* [ASSIGNMENT]: Show only those lines of the entries where the string "solid" is found.

* [GIVEN DATA]:

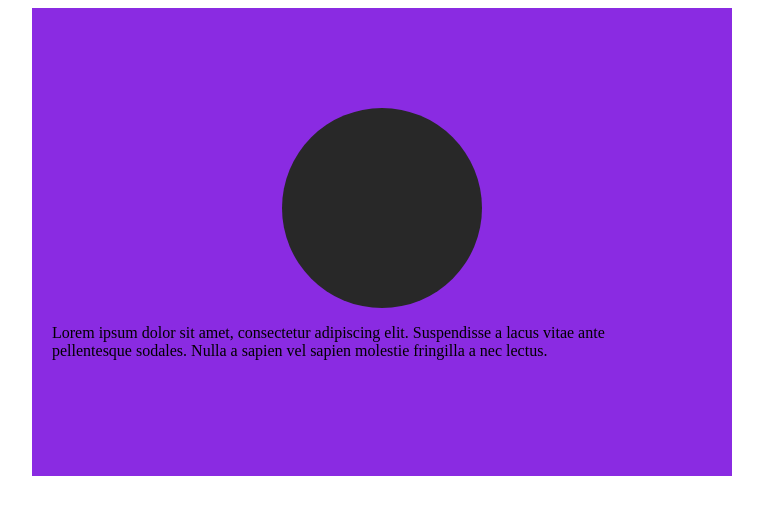
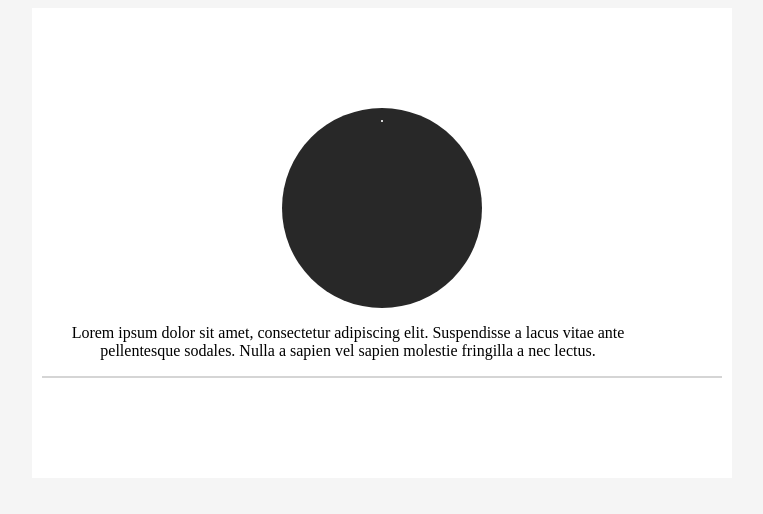
Before and after one commit to danny205/danny205.github.io, a plain HTML site: page index.html in a window 1280 px wide. Shown: the whole page, without its empty margins (258-1021 px from the left). Drawn offline with Linux system fonts and the light colour scheme.

Commit message:
Merge remote-tracking branch 'origin/master'
Conflicts:
	index.html

```diff
--- a/index.html
+++ b/index.html
@@ -23,7 +23,13 @@
             <p>Lorem ipsum dolor sit amet, consectetur adipiscing elit. Suspendisse a lacus vitae ante pellentesque sodales. Nulla a sapien vel sapien molestie fringilla a nec lectus.</p>
         </div>
     </section>
-    <section id="middle" class="grid-100"></section>
+    <section id="middle" class="grid-100">
+
+        <section class="grid-50 item"></section>
+        <section class="grid-50 item"></section>
+
+
+    </section>
     <section id="bottom" class="grid-100"></section>
 
 </div>
--- a/style.css
+++ b/style.css
@@ -1,20 +1,29 @@
 body{
-
+    background:#f5f5f5;
 }
 #container{
     max-width:700px;
     margin:0px auto 0px auto;
-    background:blueviolet;
+    background:#fff;
     overflow:hidden;
     padding:100px 0px 100px 0px;
+    text-align:center;
 }
 #top{
     overflow: hidden;
 }
 #top #image{
-    width:200px;
-    height:200px;
-    border-radius:50%;
-    background:#282828;
-    margin:0px auto 0px auto;
+     width:200px;
+     height:200px;
+     border-radius:50%;
+     background:#282828;
+     margin:0px auto 0px auto;
+ }
+#top #image img{
+   border:1px solid #d5d5d5;
 }
+#middle .item{
+    background:#fff;
+    border:1px solid #d5d5d5;
+    norder-radius:3px;
+}
```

* [COMPLETED EXERCISE]:
+   border:1px solid #d5d5d5;
+    border:1px solid #d5d5d5;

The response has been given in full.